* _The input_
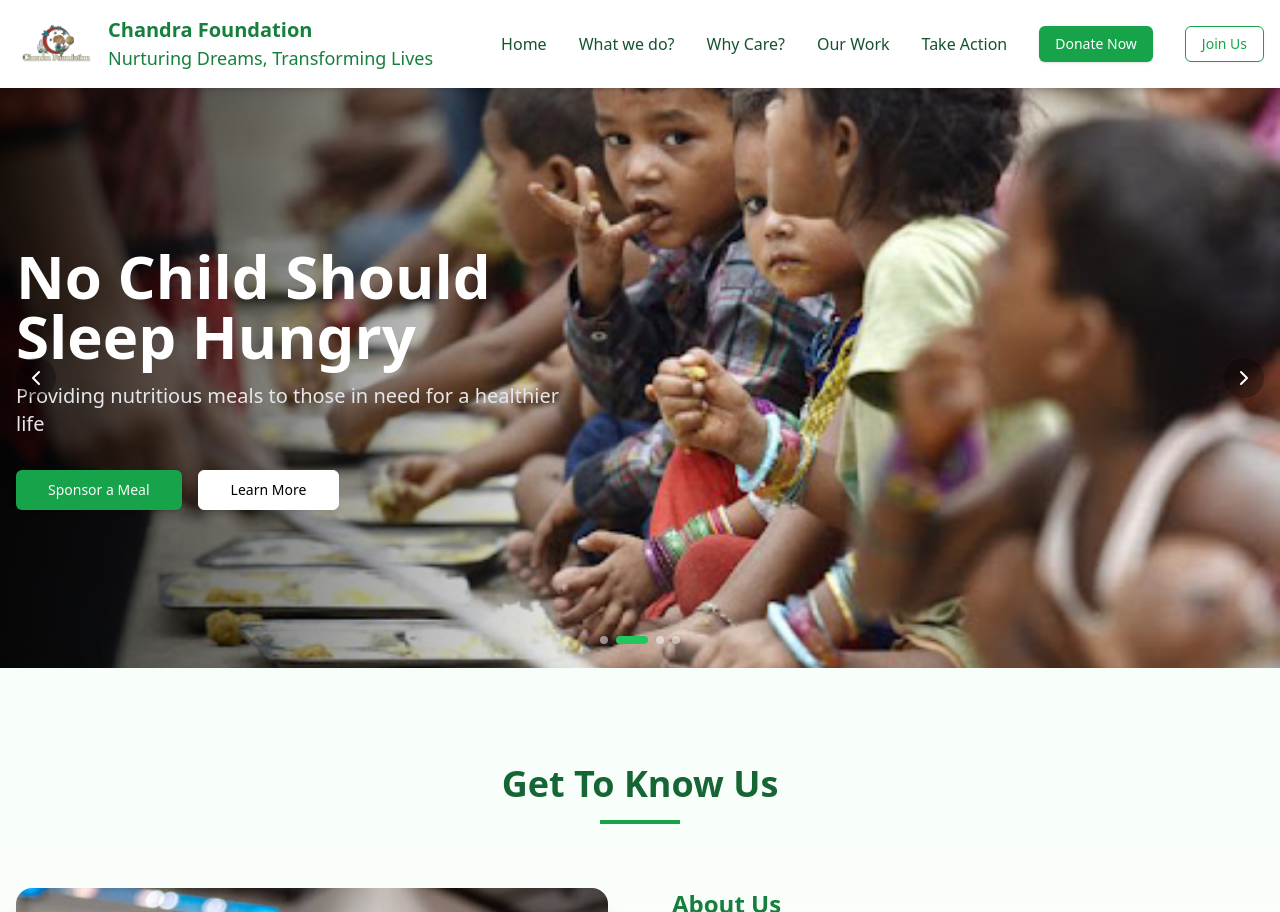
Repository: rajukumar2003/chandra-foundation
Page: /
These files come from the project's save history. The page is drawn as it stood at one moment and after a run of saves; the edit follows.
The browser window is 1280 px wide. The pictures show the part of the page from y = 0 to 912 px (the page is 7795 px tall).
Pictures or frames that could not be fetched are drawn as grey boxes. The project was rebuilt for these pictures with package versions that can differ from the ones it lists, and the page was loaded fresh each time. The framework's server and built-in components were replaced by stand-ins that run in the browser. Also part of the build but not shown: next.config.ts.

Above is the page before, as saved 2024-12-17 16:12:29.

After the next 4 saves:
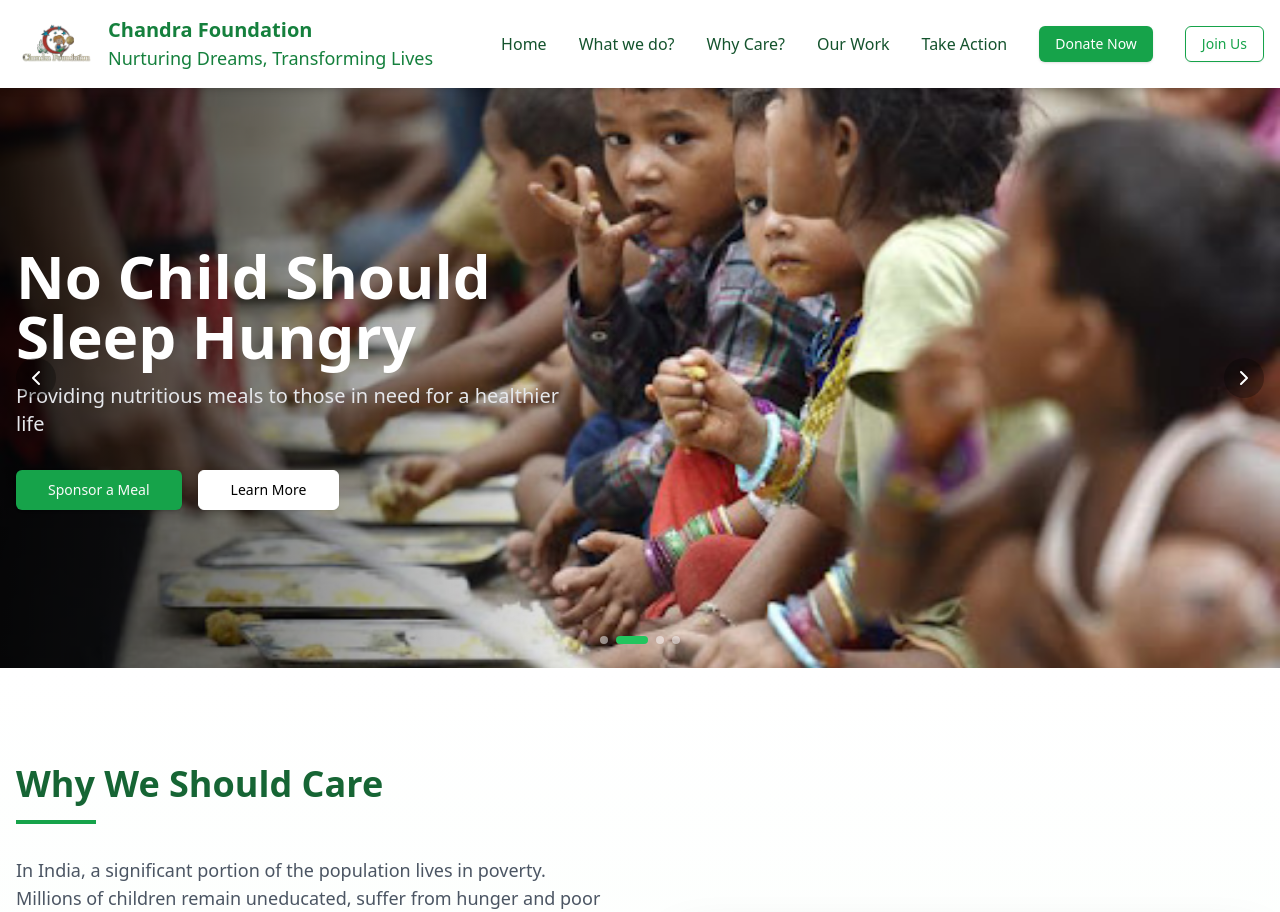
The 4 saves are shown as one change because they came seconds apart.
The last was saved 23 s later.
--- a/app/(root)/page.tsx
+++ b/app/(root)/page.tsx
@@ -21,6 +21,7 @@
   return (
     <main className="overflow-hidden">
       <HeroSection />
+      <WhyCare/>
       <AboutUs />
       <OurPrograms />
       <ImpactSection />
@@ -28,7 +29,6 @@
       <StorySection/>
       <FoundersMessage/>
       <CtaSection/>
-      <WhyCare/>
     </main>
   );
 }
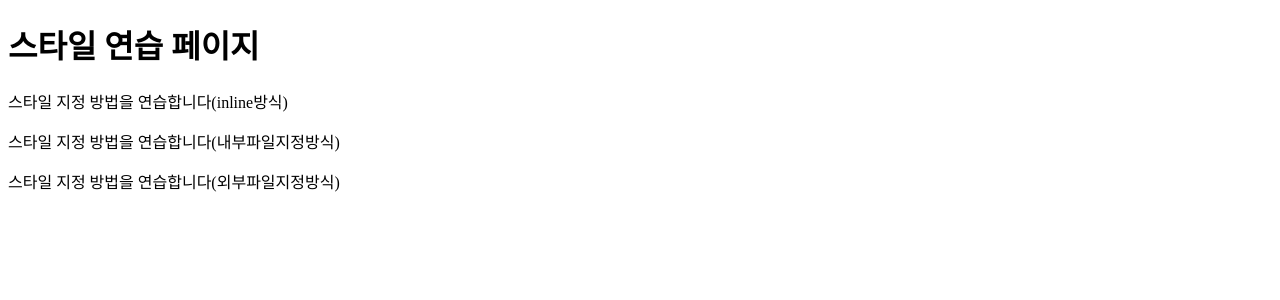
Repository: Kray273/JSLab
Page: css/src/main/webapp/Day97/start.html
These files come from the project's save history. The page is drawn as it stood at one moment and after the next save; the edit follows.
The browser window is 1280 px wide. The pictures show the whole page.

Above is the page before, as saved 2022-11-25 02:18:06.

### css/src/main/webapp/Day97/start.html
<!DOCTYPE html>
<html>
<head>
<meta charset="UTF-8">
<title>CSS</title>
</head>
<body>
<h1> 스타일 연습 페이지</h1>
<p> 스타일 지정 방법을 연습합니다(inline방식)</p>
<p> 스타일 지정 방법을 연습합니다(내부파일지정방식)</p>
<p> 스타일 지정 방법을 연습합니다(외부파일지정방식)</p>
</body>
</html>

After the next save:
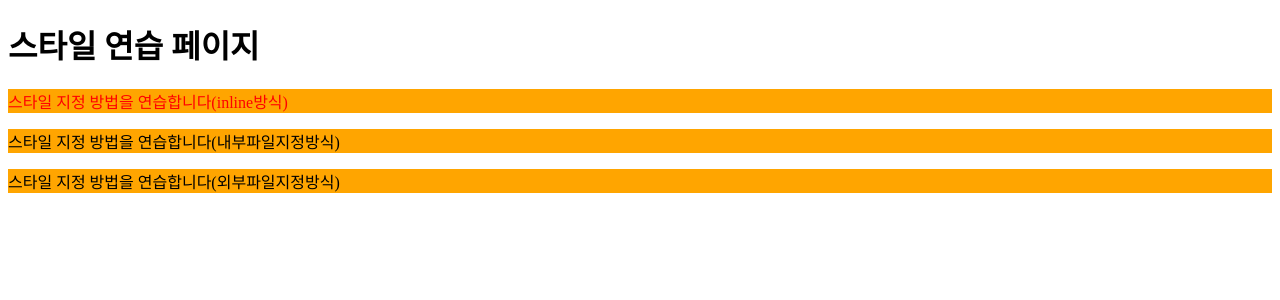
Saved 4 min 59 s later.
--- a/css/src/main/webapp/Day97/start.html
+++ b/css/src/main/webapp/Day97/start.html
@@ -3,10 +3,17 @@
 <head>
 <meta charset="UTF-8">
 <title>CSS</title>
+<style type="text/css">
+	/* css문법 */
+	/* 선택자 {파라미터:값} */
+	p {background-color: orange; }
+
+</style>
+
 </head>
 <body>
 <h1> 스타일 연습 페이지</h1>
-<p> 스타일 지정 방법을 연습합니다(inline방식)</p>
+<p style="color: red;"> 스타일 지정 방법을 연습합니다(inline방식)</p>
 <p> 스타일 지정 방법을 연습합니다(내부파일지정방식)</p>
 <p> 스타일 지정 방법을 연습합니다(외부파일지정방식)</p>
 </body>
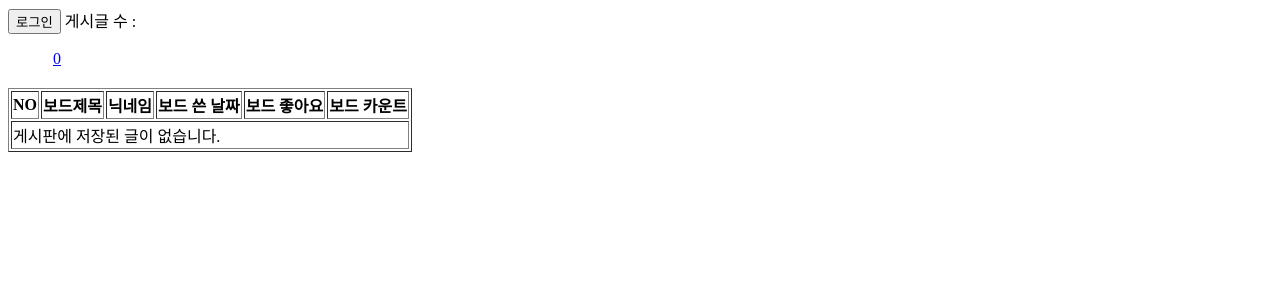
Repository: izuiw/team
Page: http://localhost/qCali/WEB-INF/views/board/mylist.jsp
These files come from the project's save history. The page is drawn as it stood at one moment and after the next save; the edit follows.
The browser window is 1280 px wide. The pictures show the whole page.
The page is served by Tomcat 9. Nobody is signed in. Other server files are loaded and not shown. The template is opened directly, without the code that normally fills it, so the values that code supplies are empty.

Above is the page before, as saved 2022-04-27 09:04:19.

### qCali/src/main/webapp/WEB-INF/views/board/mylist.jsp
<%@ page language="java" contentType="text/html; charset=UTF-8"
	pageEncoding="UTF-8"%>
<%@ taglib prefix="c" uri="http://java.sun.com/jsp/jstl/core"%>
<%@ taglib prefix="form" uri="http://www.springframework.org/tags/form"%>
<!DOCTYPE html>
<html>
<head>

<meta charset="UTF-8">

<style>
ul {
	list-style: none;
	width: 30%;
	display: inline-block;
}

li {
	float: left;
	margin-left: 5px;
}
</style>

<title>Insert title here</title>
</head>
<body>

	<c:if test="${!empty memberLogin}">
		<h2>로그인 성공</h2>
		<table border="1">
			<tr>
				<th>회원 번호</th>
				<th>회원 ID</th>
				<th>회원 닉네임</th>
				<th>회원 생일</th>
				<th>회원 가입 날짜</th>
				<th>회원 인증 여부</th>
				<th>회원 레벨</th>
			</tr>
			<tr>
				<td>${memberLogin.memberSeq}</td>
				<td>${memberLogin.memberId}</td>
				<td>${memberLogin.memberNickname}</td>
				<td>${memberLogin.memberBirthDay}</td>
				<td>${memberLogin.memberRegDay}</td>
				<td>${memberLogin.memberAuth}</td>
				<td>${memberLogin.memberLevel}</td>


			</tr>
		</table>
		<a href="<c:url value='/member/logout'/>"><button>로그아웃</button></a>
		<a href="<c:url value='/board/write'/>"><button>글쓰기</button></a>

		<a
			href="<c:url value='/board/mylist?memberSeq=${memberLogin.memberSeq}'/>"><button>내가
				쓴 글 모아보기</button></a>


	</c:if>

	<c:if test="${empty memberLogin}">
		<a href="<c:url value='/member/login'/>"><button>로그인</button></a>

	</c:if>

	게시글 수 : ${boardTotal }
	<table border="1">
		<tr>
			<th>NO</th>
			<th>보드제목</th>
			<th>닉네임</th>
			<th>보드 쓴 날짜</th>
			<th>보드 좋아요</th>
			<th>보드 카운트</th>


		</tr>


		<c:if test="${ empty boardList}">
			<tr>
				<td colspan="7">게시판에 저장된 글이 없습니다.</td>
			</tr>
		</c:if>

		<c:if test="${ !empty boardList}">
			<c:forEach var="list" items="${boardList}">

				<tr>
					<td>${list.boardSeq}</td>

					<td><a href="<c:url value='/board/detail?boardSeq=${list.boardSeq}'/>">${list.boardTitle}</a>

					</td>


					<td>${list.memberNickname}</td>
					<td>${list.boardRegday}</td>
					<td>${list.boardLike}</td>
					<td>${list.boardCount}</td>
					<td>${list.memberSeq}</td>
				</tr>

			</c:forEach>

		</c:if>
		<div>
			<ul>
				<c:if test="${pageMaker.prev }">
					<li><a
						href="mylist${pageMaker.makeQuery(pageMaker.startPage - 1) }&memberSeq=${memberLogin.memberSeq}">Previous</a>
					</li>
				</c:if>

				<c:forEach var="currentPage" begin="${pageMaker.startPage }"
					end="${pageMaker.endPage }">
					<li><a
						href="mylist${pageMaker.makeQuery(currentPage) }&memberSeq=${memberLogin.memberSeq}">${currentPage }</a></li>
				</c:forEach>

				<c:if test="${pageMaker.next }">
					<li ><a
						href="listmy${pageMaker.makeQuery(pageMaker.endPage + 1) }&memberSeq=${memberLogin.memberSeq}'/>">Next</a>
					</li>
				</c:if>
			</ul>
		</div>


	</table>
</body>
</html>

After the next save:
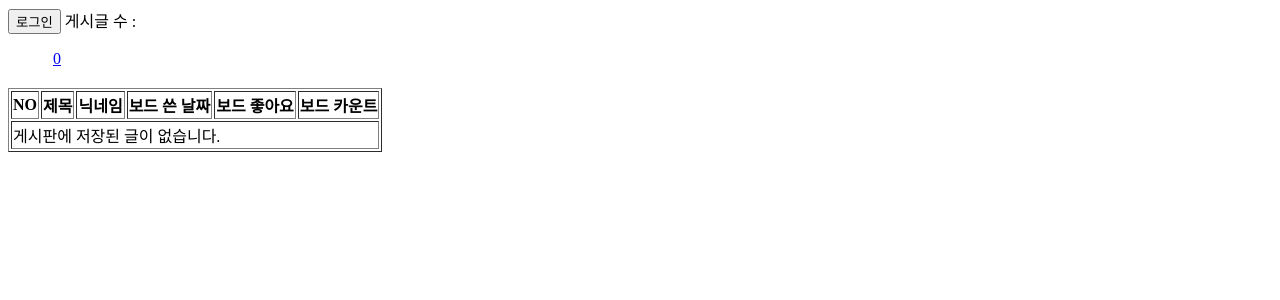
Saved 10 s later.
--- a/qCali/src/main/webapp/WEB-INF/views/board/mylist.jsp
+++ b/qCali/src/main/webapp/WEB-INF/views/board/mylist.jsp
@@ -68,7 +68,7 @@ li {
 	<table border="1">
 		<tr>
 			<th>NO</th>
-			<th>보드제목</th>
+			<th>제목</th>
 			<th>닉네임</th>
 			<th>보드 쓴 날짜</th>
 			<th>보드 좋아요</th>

* _Work task_
Wherever the string "pageMaker" occurs in the entries, copy that whole line.

* _Completed exercise_
				<c:if test="${pageMaker.prev }">
						href="mylist${pageMaker.makeQuery(pageMaker.startPage - 1) }&memberSeq=${memberLogin.memberSeq}">Previous</a>
				<c:forEach var="currentPage" begin="${pageMaker.startPage }"
					end="${pageMaker.endPage }">
						href="mylist${pageMaker.makeQuery(currentPage) }&memberSeq=${memberLogin.memberSeq}">${currentPage }</a></li>
				<c:if test="${pageMaker.next }">
						href="listmy${pageMaker.makeQuery(pageMaker.endPage + 1) }&memberSeq=${memberLogin.memberSeq}'/>">Next</a>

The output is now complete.